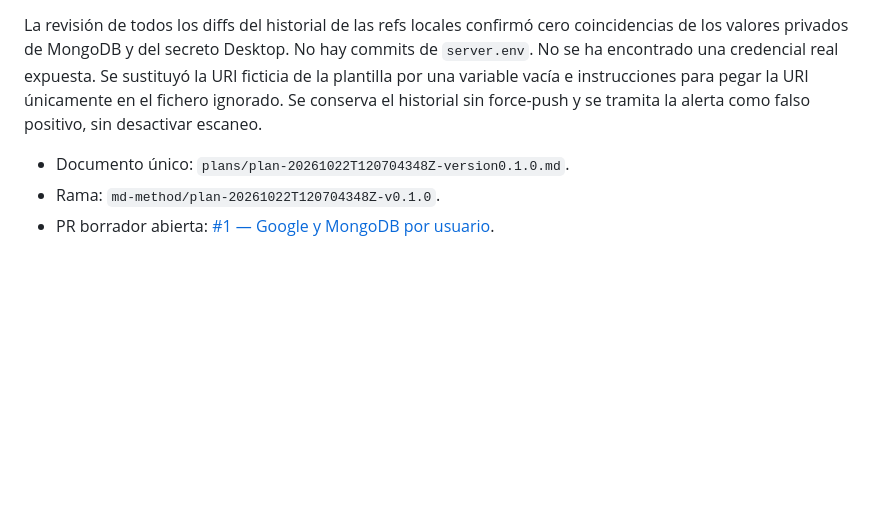
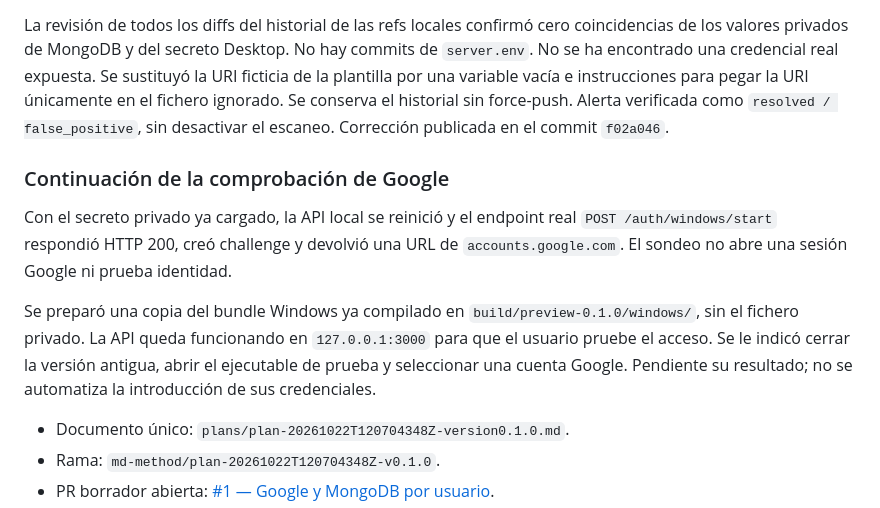
Before and after one commit to macorisd/microplanner, a Markdown page: plans/plan-20261022T120704348Z-version0.1.0.md, the part around the change. Drawn GitHub-style; blank space fills up the shorter version.

Commit message:
docs: record resolved secret alert and desktop login preflight

```diff
--- a/plans/plan-20261022T120704348Z-version0.1.0.md
+++ b/plans/plan-20261022T120704348Z-version0.1.0.md
@@ -546,7 +546,20 @@ coincidencias de los valores privados de MongoDB y del secreto Desktop. No hay
 commits de `server.env`. No se ha encontrado una credencial real expuesta.
 Se sustituyó la URI ficticia de la plantilla por una variable vacía e instrucciones
 para pegar la URI únicamente en el fichero ignorado. Se conserva el historial
-sin force-push y se tramita la alerta como falso positivo, sin desactivar escaneo.
+sin force-push. Alerta verificada como `resolved / false_positive`, sin desactivar
+el escaneo. Corrección publicada en el commit `f02a046`.
+
+### Continuación de la comprobación de Google
+
+Con el secreto privado ya cargado, la API local se reinició y el endpoint real
+`POST /auth/windows/start` respondió HTTP 200, creó challenge y devolvió una URL
+de `accounts.google.com`. El sondeo no abre una sesión Google ni prueba identidad.
+
+Se preparó una copia del bundle Windows ya compilado en
+`build/preview-0.1.0/windows/`, sin el fichero privado. La API queda funcionando
+en `127.0.0.1:3000` para que el usuario pruebe el acceso. Se le indicó cerrar la
+versión antigua, abrir el ejecutable de prueba y seleccionar una cuenta Google.
+Pendiente su resultado; no se automatiza la introducción de sus credenciales.
 
 - Documento único: `plans/plan-20261022T120704348Z-version0.1.0.md`.
 - Rama: `md-method/plan-20261022T120704348Z-v0.1.0`.
```
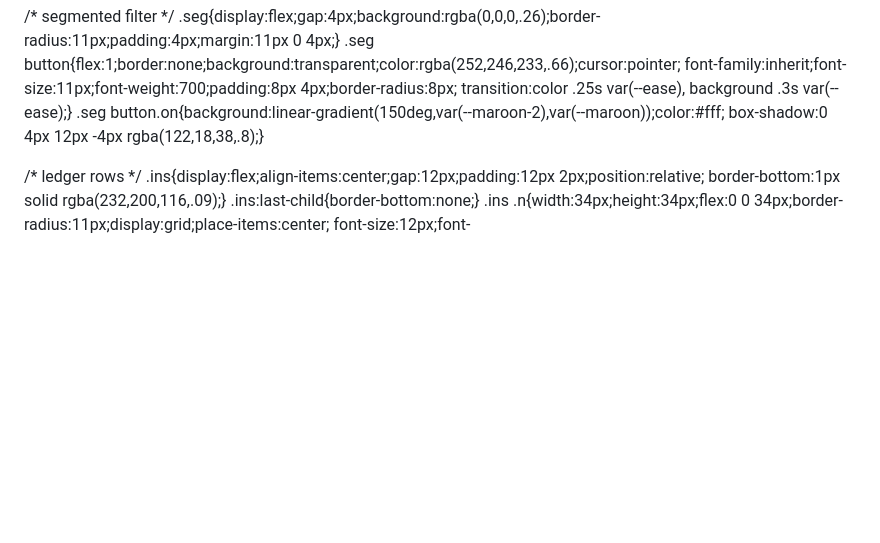
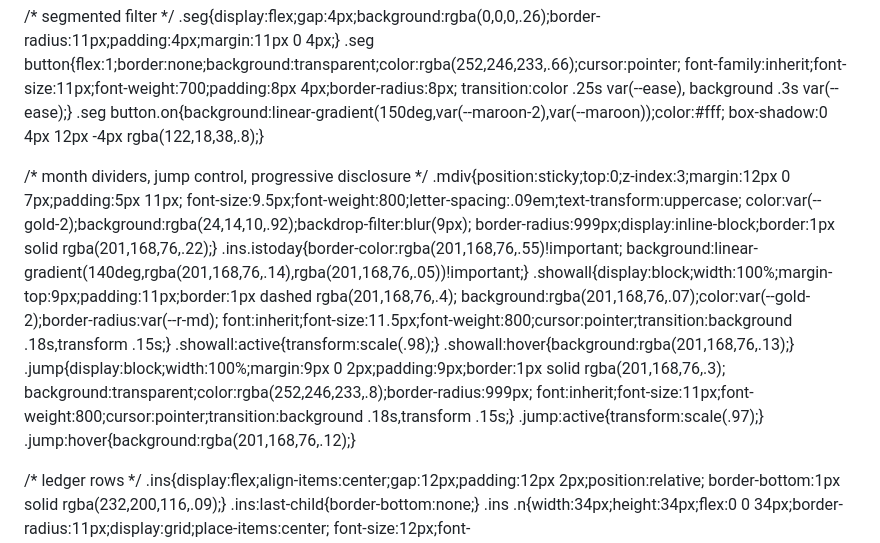
Before and after one commit to sivajibank/EMI-Passbook, a Markdown page: README.md, the part around one of its changes. Rendered like a GitHub page; blank space fills up the shorter version.

```diff
--- a/README.md
+++ b/README.md
@@ -252,6 +254,22 @@ body{
   transition:color .25s var(--ease), background .3s var(--ease);}
 .seg button.on{background:linear-gradient(150deg,var(--maroon-2),var(--maroon));color:#fff;
   box-shadow:0 4px 12px -4px rgba(122,18,38,.8);}
+
+/* month dividers, jump control, progressive disclosure */
+.mdiv{position:sticky;top:0;z-index:3;margin:12px 0 7px;padding:5px 11px;
+  font-size:9.5px;font-weight:800;letter-spacing:.09em;text-transform:uppercase;
+  color:var(--gold-2);background:rgba(24,14,10,.92);backdrop-filter:blur(9px);
+  border-radius:999px;display:inline-block;border:1px solid rgba(201,168,76,.22);}
+.ins.istoday{border-color:rgba(201,168,76,.55)!important;
+  background:linear-gradient(140deg,rgba(201,168,76,.14),rgba(201,168,76,.05))!important;}
+.showall{display:block;width:100%;margin-top:9px;padding:11px;border:1px dashed rgba(201,168,76,.4);
+  background:rgba(201,168,76,.07);color:var(--gold-2);border-radius:var(--r-md);
+  font:inherit;font-size:11.5px;font-weight:800;cursor:pointer;transition:background .18s,transform .15s;}
+.showall:active{transform:scale(.98);} .showall:hover{background:rgba(201,168,76,.13);}
+.jump{display:block;width:100%;margin:9px 0 2px;padding:9px;border:1px solid rgba(201,168,76,.3);
+  background:transparent;color:rgba(252,246,233,.8);border-radius:999px;
+  font:inherit;font-size:11px;font-weight:800;cursor:pointer;transition:background .18s,transform .15s;}
+.jump:active{transform:scale(.97);} .jump:hover{background:rgba(201,168,76,.12);}
 
 /* ledger rows */
 .ins{display:flex;align-items:center;gap:12px;padding:12px 2px;position:relative;
```
Also changed, not shown: other parts of README.md (+72 -2 lines).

» Goal of the exercise: Using the listing above, show every line that includes the string "border".

» Task response:
+  border-radius:999px;display:inline-block;border:1px solid rgba(201,168,76,.22);}
+.ins.istoday{border-color:rgba(201,168,76,.55)!important;
+.showall{display:block;width:100%;margin-top:9px;padding:11px;border:1px dashed rgba(201,168,76,.4);
+  background:rgba(201,168,76,.07);color:var(--gold-2);border-radius:var(--r-md);
+.jump{display:block;width:100%;margin:9px 0 2px;padding:9px;border:1px solid rgba(201,168,76,.3);
+  background:transparent;color:rgba(252,246,233,.8);border-radius:999px;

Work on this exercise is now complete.